For too long, and especially in protracted complex crises (e.g. multi-year displacements) – have the international community, crises-affected and donor Governments often neglected strategic cross-sector coordination, pre-positioning of partnerships, expertise, reach, resources, promoting co-creation of products and services with business for, with and by disaster-affected communities. There is also a humanitarian-development nexus to be promoted by cross-sector partnering as part of disaster response, recovery and development planning. Strengthening local economic growth for displaced in chronic disaster contexts in collaboration with micro-finance institutions and multi-lateral partners opens new value-propositions to host communities, donors and with “joint-venture” opportunities in co-creating products and services for disaster affected people promotes possible “win-win” outcomes for all involved as an end goal.
The HPPP stakeholder engagement aims at addressing this – for example during a “business2business” field visit with national and multi-national company representatives and humanitarians to Ethiopian refugee entrepreneur, Mesfin (in one of Kenya’s largest and oldest refugee camps) is one good example. He started some years ago as small food vendor to now becoming one of the largest whole-sale business people in the camp with an average income of US$ 10.000/ month and more than 30 employees from among the refugee and the hosting community. He is receiving increasing support from national business entities – such as Equity Bank – providing basic financial advise and services in a very remote crises-affected area. Another business, Ushahidi, (among the key supporters for the HPPP), born out of a technology online start-up in Kenya, with now global impact for aid efficiency and effectiveness in sudden onset humanitarian crises – showcases that with a strong understanding and appreciation of local community leadership and real-time information sharing via crowdsourcing tools, is enabling communities and international community as humanitarian first responders to work in a more coordinated and effective, impactful manner to save and rebuild lives.

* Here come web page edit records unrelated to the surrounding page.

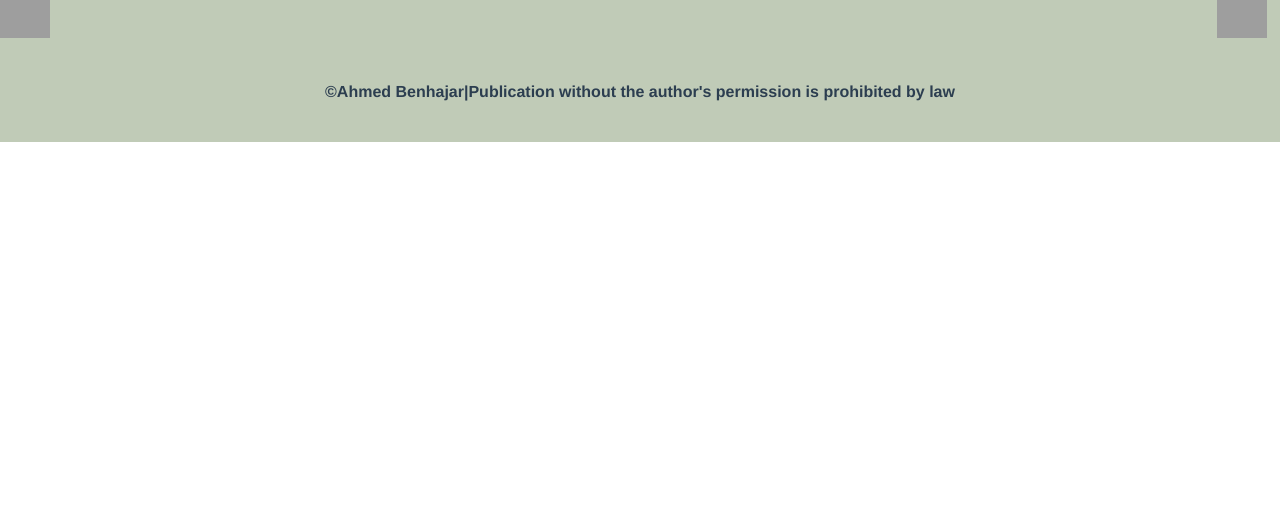
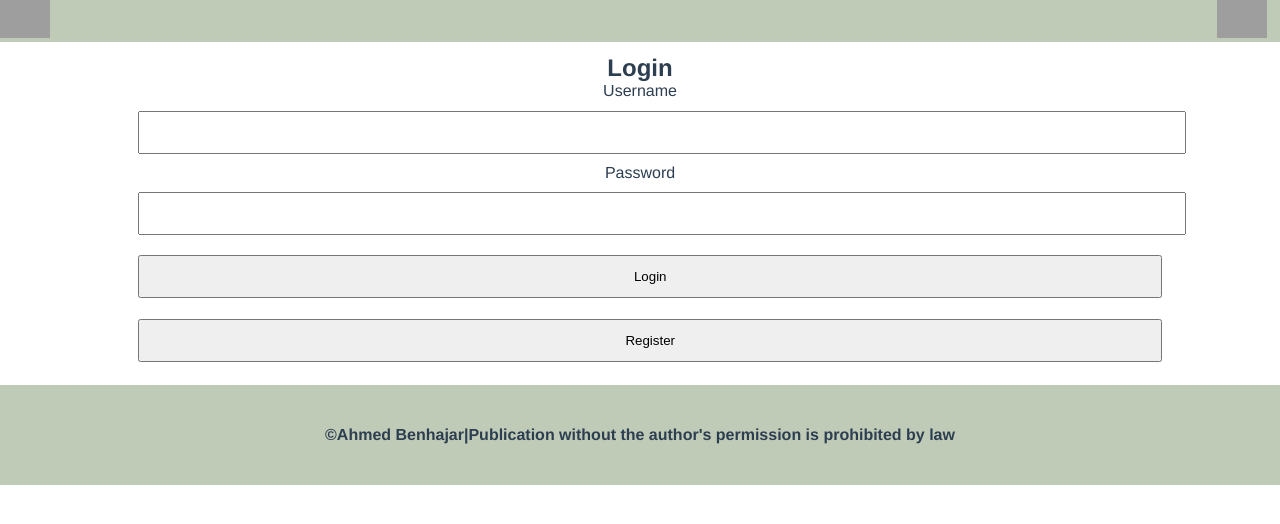
Before and after one commit to ahmed-ben10/webshop-project-Vue, a Vue app: page /#/login in a window 1280 px wide. Shown: the top 524 px of the page. Built offline with nearby package versions, Linux system fonts and the light colour scheme; grey boxes are pictures that could not be loaded.

Commit message:
begonnen aan login

```diff
--- /dev/null
+++ b/src/pages/login/components/login.components.vue
@@ -0,0 +1,44 @@
+<template>
+    <div class="login">
+        <h2>Login</h2>
+        <div class="username-container">
+            <label for="username">Username</label>
+            <input type="text" v-model="username" @keyup="setUsername">
+        </div>
+        <div class="password-container">
+            <label for="password">Password</label>
+            <input type="password" v-model="password" @keyup="setPassword">
+        </div>
+    </div>
+</template>
+
+<script>
+export default {
+    name:'login',
+    data:() =>{
+        return{
+            username:'',
+            password:''
+        }
+    },
+    methods:{
+        setUsername(){
+            this.$emit('SETUSERNAME', this.username)
+        },
+        setPassword(){
+            this.$emit('SETPASSWORD', this.password)
+        }
+    }
+}
+</script>
+
+<style >
+    form input{
+        padding: 12px 10px;
+        margin: 1%;
+        width: 100%;
+    }
+    .username-container label, .password-container label{
+        display: block
+    }
+</style>
--- /dev/null
+++ b/src/pages/login/components/loginButton.components.vue
@@ -0,0 +1,27 @@
+<template>
+    <div class="login-button-container">
+        <input type="submit" value="Login" @click="emitLogin">
+        <input type="submit" value="Register" @click="emitRegister">
+    </div>
+</template>
+
+<script>
+export default {
+    name:'loginButton',
+    data:() =>{
+        return{}
+    },
+    methods:{
+        emitLogin(){
+            this.$emit('EMITLOGIN')
+        },
+        emitRegister(){
+            this.$emit('EMITREGISTER')
+        }
+    }
+}
+</script>
+
+<style>
+
+</style>
--- /dev/null
+++ b/src/pages/login/components/register.components.vue
@@ -0,0 +1,39 @@
+<template>
+    <div class="register">
+        <h2>Register</h2>
+        <div class="first-name-register">
+            <label for="firstname">First name</label>
+            <input type="text" v-model="firstname">
+        </div>
+        <div class="last-name-register">
+            <label for="lastname">Last name</label>
+            <input type="name" v-model="lastname">
+        </div>
+        <div class="username-register">
+            <label for="username">Username</label>
+            <input type="text" v-model="username">
+        </div>
+        <div class="password-register">
+            <label for="password">Password</label>
+            <input type="password" v-model="password">
+        </div>
+    </div>
+</template>
+
+<script>
+export default {
+    name:'register',
+    data: () => {
+        return {
+            firstname: '',
+            lastname: '',
+            username: '',
+            password: ''
+        }
+    }
+}
+</script>
+
+<style>
+
+</style>
--- /dev/null
+++ b/src/pages/login/components/registerButton.components.vue
@@ -0,0 +1,13 @@
+<template>
+
+</template>
+
+<script>
+export default {
+
+}
+</script>
+
+<style>
+
+</style>
--- /dev/null
+++ b/src/pages/login/login.pages.vue
@@ -0,0 +1,61 @@
+<template>
+  <div class="login-container">
+      <form  @submit.prevent="clickedOnRegister()" v-if="!clickedOnRegister">
+        <Login @SETUSERNAME='setUsername' @SETPASSWORD='setPassword'/>
+        <LoginButton @EMITLOGIN="login" @EMITREGISTER="register"/>
+      </form>
+      <form @submit.prevent="" v-if="clickedOnRegister">
+        <Register />
+        <RegisterButton />
+      </form>
+  </div>
+</template>
+
+<script>
+import Login from './components/login.components.vue';
+import LoginButton from './components/loginButton.components.vue';
+import Register from './components/register.components.vue';
+import RegisterButton from './components/registerButton.components.vue';
+
+export default {
+  components:{
+    Login,
+    LoginButton,
+    Register,
+    RegisterButton
+  },
+  data:() => {
+    return{
+      username: '',
+      password:'',
+      clickedOnRegister:false
+    }
+  },
+  methods:{
+    setUsername(username){
+      this.username=username;
+    },
+    setPassword(password){
+      this.password=password;
+    },
+    login(){
+
+    },
+    register(){
+      if(this.clickedOnRegister){
+        this.clickedOnRegister= false;
+      } else {
+        this.clickedOnRegister= true;
+      }
+    }
+  }
+}
+</script>
+
+<style>
+  .login-container{
+    width:80%;
+    margin:auto;
+    padding:1%;
+  }
+</style>
--- a/src/pages/products/product/product.pages.vue
+++ b/src/pages/products/product/product.pages.vue
@@ -48,7 +48,7 @@ export default {
         },
         updateCart(){
                 // this.ADD_TO_CART(this.products[this.$route.params.id]);
-            for(var i=0; i<= this.aantal;i++){
+            for(var i=0; i< this.aantal;i++){
                 this.$store.commit("ADD_TO_CART",this.products[this.$route.params.id]);
             }
             this.aantal=0;
--- /dev/null
+++ b/src/pages/winkelwagen/components/bestel_order.components.vue
@@ -0,0 +1,35 @@
+<template>
+    <div id="bestel-total">
+        <h2 id="total-container">Total:{{subTotal()}}<h3 id="total"></h3></h2>
+        <button id="bestellen" @click="order">Order</button>
+     </div>
+</template>
+
+<script>
+export default {
+name:'bestel-order',
+props:{
+    winkelwagen:{
+        type:null,
+        required:false
+    }
+},
+methods:{
+    subTotal(){
+        var totaal = 0;
+        for (let i = 0; i <  this.winkelwagen.length; i++) {
+            totaal+=this.winkelwagen[i].price* this.winkelwagen[i].aantal;
+        }
+        return totaal.toFixed(2);
+    },
+    order(){
+
+    }
+}
+
+}
+</script>
+
+<style>
+
+</style>
--- /dev/null
+++ b/src/pages/winkelwagen/components/coupon.components.vue
@@ -0,0 +1,32 @@
+<template>
+    <div id="couponcode">
+        <h2>Coupon code</h2>
+        <input type="text" v-model="coupon" id="code" placeholder="code" />
+        <button id="korting" @click="checkCoupon">click</button>
+    </div>
+</template>
+
+<script>
+export default {
+name:'coupon',
+    data:() => {
+        return{
+            coupon:'',
+            coupenList:['korting','achy','phone']
+        }
+    },
+    methods:{
+        checkCoupon(){
+            for (let i = 0; i < this.coupenList.length; i++) {
+                if(this.coupon == this.coupenList[i]){
+                    alert('KORTING');
+                }
+            }
+        }
+    }
+}
+</script>
+
+<style>
+
+</style>
--- a/src/pages/winkelwagen/components/winkelwagen.components.vue
+++ b/src/pages/winkelwagen/components/winkelwagen.components.vue
@@ -7,11 +7,11 @@
             <th>Price</th>
         </thead>
         <tbody>
-            <tr v-for="(winkelwagen,index) in winkelwagen" :key="index">
-                <td><img :src="winkelwagen.img" alt="phone image" id="albumimage"></td>
-                <td>{{winkelwagen.name}}</td>
-                <td> <input type="number"  id="selectNumber"> </td>
-                <td>{{inTotal}}</td>
+            <tr v-for="(product,index) in winkelwagen" :key="index">
+                <td><img :src="product.img" alt="phone image" id="albumimage"></td>
+                <td>{{product.name}}</td>
+                <td> <input type="number"  id="selectNumber"  v-model="product.aantal" min="0" max="10"> </td>
+                <td>&euro;{{inTotal(product)}}</td>
             </tr>
         </tbody>
     </table>
@@ -25,6 +25,18 @@ export default {
             type:null,
             required:false
         }
+    },
+    methods:{
+        inTotal(product){
+            var totaal= product.aantal*product.price;
+            return totaal.toFixed(2)
+        },
+        checkNumber(number){
+            if(number<=0){
+                return number=0;
+                console.log('check the data right  now')
+            }
+        }
     }
 }
 </script>
--- a/src/pages/winkelwagen/winkelwagen.pages.vue
+++ b/src/pages/winkelwagen/winkelwagen.pages.vue
@@ -1,28 +1,30 @@
 <template>
-    <div id="winkelwagen-container">
+    <div id="winkelwagen-container" >
         <div id="titel"><h2>Shoping cart</h2></div>
-        <winkelwagen :winkelwagen="winkelwagen"/>
-        <div id="winkelwagen-container-bottom">
-            <div id="couponcode">
-                <h2>Coupon code</h2>
-                <input type="text" id="code" placeholder="code" />
-                <button id="korting" onclick="main.checkKortingsCode();">click</button>
+        <div id="winkelwagen" v-if="winkelwagen.length">
+            <winkelwagen  :winkelwagen="winkelwagen"/>
+            <div id="winkelwagen-container-bottom">
+              <coupon />
+              <bestel-order :winkelwagen="winkelwagen"/>
             </div>
-            <div id="bestel-total">
-                <h2 id="total-container">Total: <h3 id="total"></h3></h2>
-                <button id="bestellen" onclick="main.bestel();">Order</button>
-            </div>
-
+        </div>
+        <div id="winkelwagen-leeg" v-else>
+            <p>There are no items in the shopping cart</p>
         </div>
     </div>
 </template>
 
 <script>
+import { mapState } from "vuex";
 import winkelwagen from './components/winkelwagen.components';
-import { mapState } from "vuex";
+import coupon from './components/coupon.components.vue';
+import bestelOrder from './components/bestel_order.components.vue';
+
 export default {
     components:{
-        winkelwagen
+        winkelwagen,
+        coupon,
+        bestelOrder
     },
     computed:{
         ...mapState([
@@ -58,7 +60,7 @@ table {
   margin-top: 2%;
   width: 100%;
   background-color: #c0cbb7;
-  color: #FFFFFF;
+  color: #2c3e50;
 }
 
 table thead {
@@ -101,7 +103,7 @@ table td, table th {
 }
   #bestellen{
     margin-left: 1%;
-  background-color: #a4ae9c;
+    background-color: #a4ae9c;
     color: white;
     width: 95%;
     height: 40px;
@@ -120,17 +122,16 @@ table td, table th {
     display: table-caption;
   }
 
-  #winkelwagen-container-bottom{
+  #winkelwagen-container-bottom, #winkelwagen-leeg{
    background-color: #a4ae9c;
    margin-top: 1%;
    padding: 1%;
    height: 103px;
- }
+  }
  #korting {
   padding: 1%;
 
  }
-
   #code {
    float: left;
    width: 59%;
--- a/src/router.js
+++ b/src/router.js
@@ -43,5 +43,13 @@ export default new Router({
       // which is lazy-loaded when the route is visited.
       component: () => import(/* webpackChunkName: "about" */ './pages/winkelwagen/winkelwagen.pages.vue')
     },
+    {
+      path: '/login',
+      name: 'login',
+      // route level code-splitting
+      // this generates a separate chunk (about.[hash].js) for this route
+      // which is lazy-loaded when the route is visited.
+      component: () => import(/* webpackChunkName: "about" */ './pages/login/login.pages.vue')
+    }
   ]
 })
--- a/src/store/store.js
+++ b/src/store/store.js
@@ -60,15 +60,18 @@ export default new Vuex.Store({
     ADD_TO_CART: (state, product) => {
       if (state.winkelwagen.length == 0) {
         state.winkelwagen.push(product);
+        state.winkelwagen[0].aantal+=1;
       } else {
-        for (let i = 0; i <= state.winkelwagen.length; i++) {
+        for (let i = 0; i < state.winkelwagen.length; i++) {
           if (state.winkelwagen[i].name == product.name) {
             state.winkelwagen[i].aantal += 1;
             console.log(state.winkelwagen);
             return;
+          } else if(i == (state.winkelwagen.length-1)){
+            state.winkelwagen.push(product);
           }
         }
-        state.winkelwagen.p
+
       }
       console.log(state.winkelwagen);
 
```
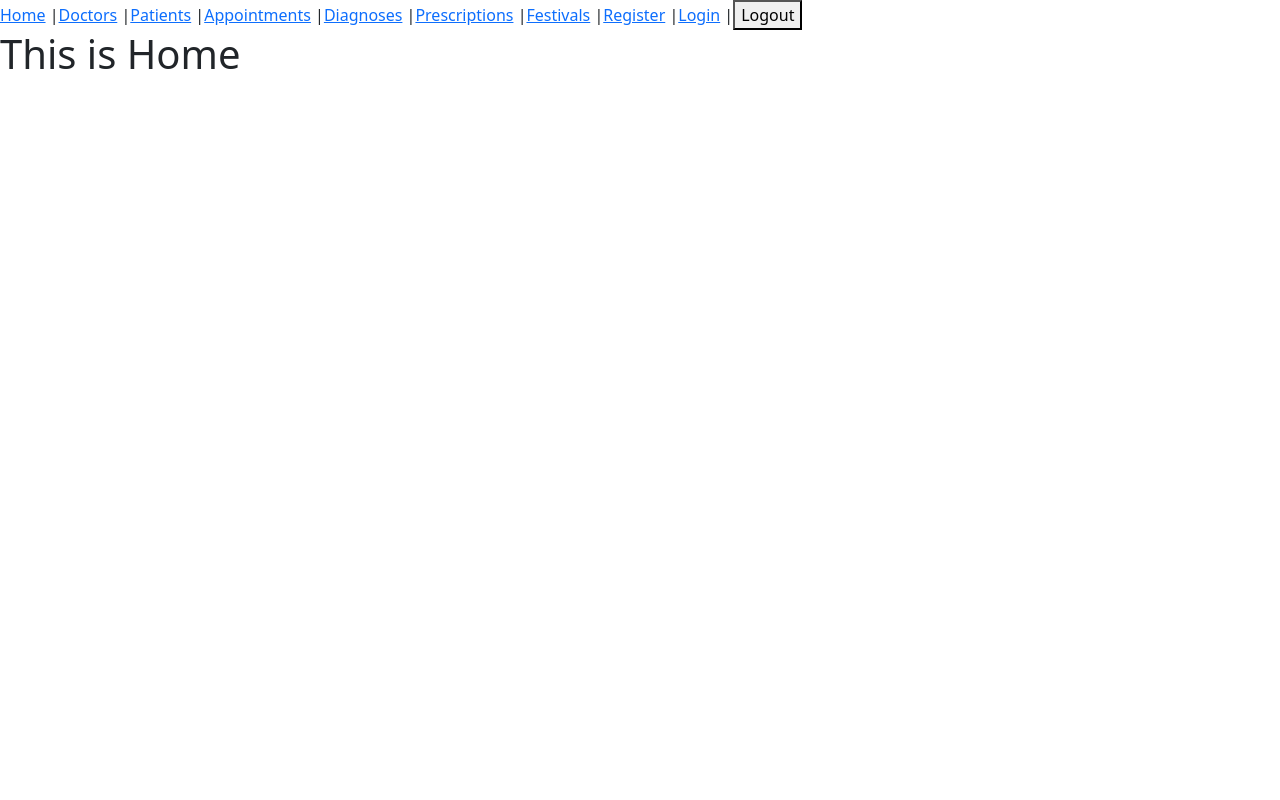
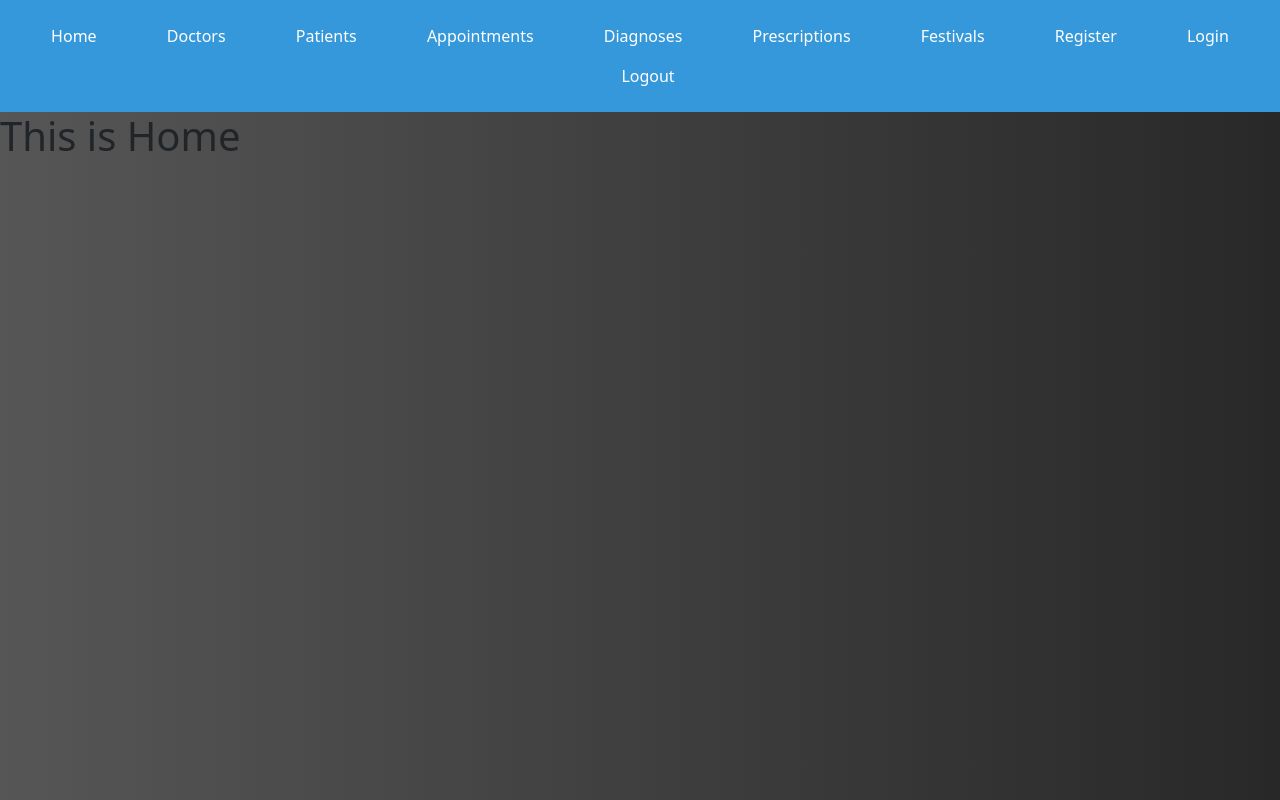
Before and after one commit to MatthewDent03/ca2-example, a React (Create React App) app: page / in a window 1280 px wide. Built offline with nearby package versions, Linux system fonts and the light colour scheme.

Commit message:
background and navbar designed with scss and bootstrap

```diff
--- a/src/components/Navbar.js
+++ b/src/components/Navbar.js
@@ -1,27 +1,32 @@
-import { Link } from 'react-router-dom';
-import { useNavigate } from 'react-router-dom';
+import { Link, useNavigate } from 'react-router-dom';
 import { useAuth } from '../utils/useAuth';
+import '../styles/navbar.scss';
 
 const Navbar = () => {
-    const {logout} = useAuth();
+    const { logout } = useAuth();
+    const navigate = useNavigate();
 
-    const navigate = useNavigate();
     return (
-        <>
-            <Link to='/'>Home</Link> |
-            <Link to="/doctors">Doctors</Link> |
-            <Link to="/patients">Patients</Link> |
-            <Link to="/appointments">Appointments</Link> |
-            <Link to="/diagnoses">Diagnoses</Link> |
-            <Link to="/prescriptions">Prescriptions</Link> |
-            <Link to='/festivals'>Festivals</Link> |
-            <Link to='/register'>Register</Link> |
-            <Link to='/login'>Login</Link> |
-            <button onClick={() => {
-                logout();
-                navigate('/login', { replace: true })
-            }}>Logout</button>
-        </>
+        <nav className="navbar">
+            <Link to='/' className="nav-link">Home</Link>
+            <Link to="/doctors" className="nav-link">Doctors</Link>
+            <Link to="/patients" className="nav-link">Patients</Link>
+            <Link to="/appointments" className="nav-link">Appointments</Link>
+            <Link to="/diagnoses" className="nav-link">Diagnoses</Link>
+            <Link to="/prescriptions" className="nav-link">Prescriptions</Link>
+            <Link to='/festivals' className="nav-link">Festivals</Link>
+            <Link to='/register' className="nav-link">Register</Link>
+            <Link to='/login' className="nav-link">Login</Link>
+            <button
+                className="logout-button"
+                onClick={() => {
+                    logout();
+                    navigate('/login', { replace: true })
+                }}
+            >
+                Logout
+            </button>
+        </nav>
     );
 };
 
--- a/src/index.js
+++ b/src/index.js
@@ -1,5 +1,6 @@
 import React from 'react';
 import ReactDOM from 'react-dom/client';
+import './styles/main.scss';
 import App from './App';
 
 const root = ReactDOM.createRoot(document.getElementById('root'));
--- a/src/styles/main.scss
+++ b/src/styles/main.scss
@@ -13,3 +13,25 @@ $font-size-base: 1rem;
 
 // 3. Import custom styles
 @import './form'; // Make sure '_form.scss' exists in the same folder
+
+@keyframes smokeFlow {
+    0% {
+      background-position: 0% 50%;
+    }
+    50% {
+      background-position: 100% 50%;
+    }
+    100% {
+      background-position: 0% 50%;
+    }
+  }
+
+  body {
+    margin: 0;
+    padding: 0;
+    min-height: 100vh;
+    background: linear-gradient(270deg, #1c1c1c, #595959, #1c1c1c, #595959);
+    background-size: 400% 400%;
+    animation: smokeFlow 10s ease infinite;
+    font-family: 'Arial', sans-serif;
+  }
--- /dev/null
+++ b/src/styles/navbar.scss
@@ -0,0 +1,41 @@
+$nav-bg-color: #3498db;
+$nav-text-color: white;
+$nav-hover-bg-color: #2980b9;
+$nav-hover-text-color: white;
+
+.navbar {
+  background-color: $nav-bg-color;
+  padding: 1rem;
+  display: flex;
+  justify-content: space-around;
+  align-items: center;
+
+  .nav-link {
+    color: $nav-text-color;
+    text-decoration: none;
+    margin: 0 1rem;
+    padding: 0.5rem 1rem;
+    border-radius: 5px; // Add rounded corners
+
+    &:hover {
+      background-color: $nav-hover-bg-color;
+      color: $nav-hover-text-color;
+    }
+  }
+
+  .logout-button {
+    background-color: transparent;
+    color: $nav-text-color;
+    border: none;
+    cursor: pointer;
+    font-size: 1rem;
+    margin-left: 1rem;
+    padding: 0.5rem 1rem;
+    border-radius: 5px; // Add rounded corners
+
+    &:hover {
+      background-color: $nav-hover-bg-color;
+      color: $nav-hover-text-color;
+    }
+  }
+}
```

These and numerous other examples highlight that local to global cross-sector coordination and strengthened partnering are in–demand and that interactive – whether digital or Face-to-Face networks - will play a significant role in the future.
The HPPP that started with 160 delegates from 8 UN agencies, local and multi-national business representatives, civil society, academia and Government is complemented by an e-portal capturing on “who is doing/ offering/ in need of- what/ where”. It will facilitate panel discussions, global and local fora and partnering trainings on a regular basis to address impact of natural disasters, long-term emergencies due to conflict, and complex urban and out-of-camp displacement situations as identified by the WHS process and the HPPP will also be part of the global “Connecting Business Initiative.”
While the UN Secretary General has recently called on state, non-state actors, including business, to take the unique opportunity of the WHS in Istanbul on 23/24 May 2016, for commitments to significantly enhance efforts to increase people’s resilience and strengthen local and national capacities – for 125 Mio people living in immediate humanitarian crises - by working differently to reduce risk and vulnerability, it is every one of us, to actually better support linkages, replicate networks for principled humanitarian - local, national and multinational business to make it happen.